  12. 'the film industry was adrift in a sea of debt'
  13. 'Based on my previous experience, many customers are adrift.'
  14. 'He was adrift, proof that one's personal life is intertwined with the professional.'
  15. 'If adults are so adrift, what can they offer their children?'
  16. 'One of the turret covers had come adrift and impacted the fin, causing a partial loss of rudder effectiveness.'
  17. 'The whole of the window section can be pulled slightly adrift of its moorings and pivoted magically into the boot, which turns out to have a false bottom, like a spy's suitcase.'
  18. 'He is wearing a chocolate brown moleskin suit, a dark shirt and tartan clip-on braces, one of which has come adrift.'
  19. 'All on its own, with no aid or assistance from either clumsy poet or inquisitive cat, the heavy decorative roller blind at the window had come adrift from its mooring and fallen onto the windowsill.'
Failing to reach a target or winning position.
  1. 'Guiseley remain in third place on 22 points, three behind Bilton and a further seven adrift of Menston.'
  2. 'The result has seen them gain ground on rivals Spain and France but they are still well adrift of leaders Brazil.'
  3. 'Steeton are now five points adrift of safety in Division A despite claiming a winning draw at Beckwithshaw.'
  4. 'However, Gary Greenwood led the fight-back with an unbeaten 39 only to run out of partners with Thackley just two runs adrift of forcing a tie.'
  5. 'A tremendous late charge from local ace Tony Skelton put him into second at the expense of Forster, just 0. 17s adrift of Wallbank.'
  6. 'And despite heading for Kingfield three points adrift of the play-off places, Coleman believes the fixture list means the Reds still hold their destiny in their own hands.'
  7. 'The point, though, still leaves then nine points adrift of leaders Luton.'
  8. 'But Neil Emblen levelled to keep Colin Todd's side in 11 th spot, still five points adrift of the play-offs.'
  9. 'But the Bushrangers are yet to mirror that success in the one-day game with one win and a loss for five points, four behind leader Tasmania and three adrift of Queensland and NSW.'
  10. 'Gomersal are still ten points adrift of Yeadon, who had the better of their drawn home match against Farsley.'

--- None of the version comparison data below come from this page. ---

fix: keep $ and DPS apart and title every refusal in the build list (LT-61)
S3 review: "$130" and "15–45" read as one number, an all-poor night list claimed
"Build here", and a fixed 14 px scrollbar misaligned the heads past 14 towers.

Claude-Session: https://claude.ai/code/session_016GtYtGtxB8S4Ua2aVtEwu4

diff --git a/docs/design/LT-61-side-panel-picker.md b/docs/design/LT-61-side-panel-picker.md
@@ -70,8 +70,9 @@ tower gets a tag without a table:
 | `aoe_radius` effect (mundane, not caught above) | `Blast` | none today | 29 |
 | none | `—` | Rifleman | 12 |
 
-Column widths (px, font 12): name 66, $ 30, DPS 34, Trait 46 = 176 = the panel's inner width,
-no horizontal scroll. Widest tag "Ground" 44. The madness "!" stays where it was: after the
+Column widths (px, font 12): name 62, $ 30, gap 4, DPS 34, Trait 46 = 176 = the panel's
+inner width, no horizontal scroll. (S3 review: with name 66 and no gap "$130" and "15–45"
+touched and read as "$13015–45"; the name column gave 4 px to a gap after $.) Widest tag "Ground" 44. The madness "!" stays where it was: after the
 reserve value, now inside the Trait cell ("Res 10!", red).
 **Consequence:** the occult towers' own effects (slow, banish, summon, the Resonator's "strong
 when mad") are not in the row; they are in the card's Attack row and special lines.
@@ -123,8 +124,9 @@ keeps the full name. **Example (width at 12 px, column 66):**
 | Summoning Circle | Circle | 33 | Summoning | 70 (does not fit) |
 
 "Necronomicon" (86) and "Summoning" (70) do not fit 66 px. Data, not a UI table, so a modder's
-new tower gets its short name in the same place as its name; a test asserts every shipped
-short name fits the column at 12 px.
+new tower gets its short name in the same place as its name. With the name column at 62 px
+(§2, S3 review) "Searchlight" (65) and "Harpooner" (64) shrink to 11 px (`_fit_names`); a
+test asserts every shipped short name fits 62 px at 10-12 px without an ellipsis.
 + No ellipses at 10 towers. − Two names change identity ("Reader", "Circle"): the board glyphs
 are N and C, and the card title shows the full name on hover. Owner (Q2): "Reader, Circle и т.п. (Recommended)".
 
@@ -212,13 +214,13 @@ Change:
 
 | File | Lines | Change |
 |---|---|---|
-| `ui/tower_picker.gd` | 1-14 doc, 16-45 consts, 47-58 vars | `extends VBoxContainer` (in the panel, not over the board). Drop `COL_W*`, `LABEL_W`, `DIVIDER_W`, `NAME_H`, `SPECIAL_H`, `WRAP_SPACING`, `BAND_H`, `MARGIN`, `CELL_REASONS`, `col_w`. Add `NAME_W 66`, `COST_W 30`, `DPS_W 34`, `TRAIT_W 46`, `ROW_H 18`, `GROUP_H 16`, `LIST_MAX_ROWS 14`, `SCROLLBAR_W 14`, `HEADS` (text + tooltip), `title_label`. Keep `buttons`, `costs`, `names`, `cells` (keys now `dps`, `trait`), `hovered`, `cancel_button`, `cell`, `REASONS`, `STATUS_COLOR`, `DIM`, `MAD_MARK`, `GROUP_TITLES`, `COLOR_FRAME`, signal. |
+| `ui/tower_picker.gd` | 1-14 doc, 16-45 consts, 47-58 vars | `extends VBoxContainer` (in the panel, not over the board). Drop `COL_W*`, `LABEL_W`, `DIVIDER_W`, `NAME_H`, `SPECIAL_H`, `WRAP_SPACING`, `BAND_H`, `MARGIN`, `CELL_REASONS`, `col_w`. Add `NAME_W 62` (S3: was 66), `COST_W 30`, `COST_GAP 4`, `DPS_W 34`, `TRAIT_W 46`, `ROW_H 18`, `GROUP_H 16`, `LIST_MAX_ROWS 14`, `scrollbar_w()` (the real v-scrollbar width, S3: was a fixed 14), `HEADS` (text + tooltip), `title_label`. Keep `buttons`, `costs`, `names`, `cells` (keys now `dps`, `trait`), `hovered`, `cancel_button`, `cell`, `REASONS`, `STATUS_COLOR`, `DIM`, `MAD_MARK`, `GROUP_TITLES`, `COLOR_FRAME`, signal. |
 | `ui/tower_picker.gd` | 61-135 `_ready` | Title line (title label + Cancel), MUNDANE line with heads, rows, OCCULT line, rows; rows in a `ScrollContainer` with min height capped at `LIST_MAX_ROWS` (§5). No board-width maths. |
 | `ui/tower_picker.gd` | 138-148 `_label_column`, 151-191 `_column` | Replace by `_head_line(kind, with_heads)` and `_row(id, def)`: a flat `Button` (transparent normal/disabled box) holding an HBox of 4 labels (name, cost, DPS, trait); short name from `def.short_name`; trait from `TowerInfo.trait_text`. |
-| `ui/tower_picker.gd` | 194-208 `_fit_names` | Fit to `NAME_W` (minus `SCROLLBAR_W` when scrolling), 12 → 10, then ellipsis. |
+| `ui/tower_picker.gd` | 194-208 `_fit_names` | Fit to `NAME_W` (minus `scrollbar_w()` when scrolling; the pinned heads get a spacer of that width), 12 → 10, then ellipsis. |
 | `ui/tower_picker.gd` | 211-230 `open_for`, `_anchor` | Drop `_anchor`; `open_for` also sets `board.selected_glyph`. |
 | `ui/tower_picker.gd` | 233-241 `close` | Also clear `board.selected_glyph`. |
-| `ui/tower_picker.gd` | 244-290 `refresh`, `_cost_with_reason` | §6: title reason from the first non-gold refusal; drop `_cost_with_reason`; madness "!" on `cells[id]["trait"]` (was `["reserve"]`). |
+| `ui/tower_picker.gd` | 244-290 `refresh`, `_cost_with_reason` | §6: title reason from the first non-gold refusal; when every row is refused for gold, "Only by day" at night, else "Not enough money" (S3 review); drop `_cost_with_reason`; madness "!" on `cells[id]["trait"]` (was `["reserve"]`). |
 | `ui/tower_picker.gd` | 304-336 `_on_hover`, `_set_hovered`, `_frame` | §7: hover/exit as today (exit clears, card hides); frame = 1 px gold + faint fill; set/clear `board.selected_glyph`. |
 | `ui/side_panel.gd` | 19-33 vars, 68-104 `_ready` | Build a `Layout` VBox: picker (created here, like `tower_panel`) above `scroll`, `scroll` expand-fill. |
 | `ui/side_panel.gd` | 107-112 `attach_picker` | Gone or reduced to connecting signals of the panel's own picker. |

More definitions

1. floating without control; drifting; not anchored or moored: The survivors were adrift in the rowboat for three days.

2. lacking aim, direction, or stability.

More examples(as adjective)

"policies can be adrift for years."

"ships can be adrift in centrals."

"seamans can be adrift in lifeboatses."

"policies can be adrift against campaigns."

"zincs can be adrift of highs."

More examples++

Origin

Late 16th century: from a- ‘on, in’ + drift.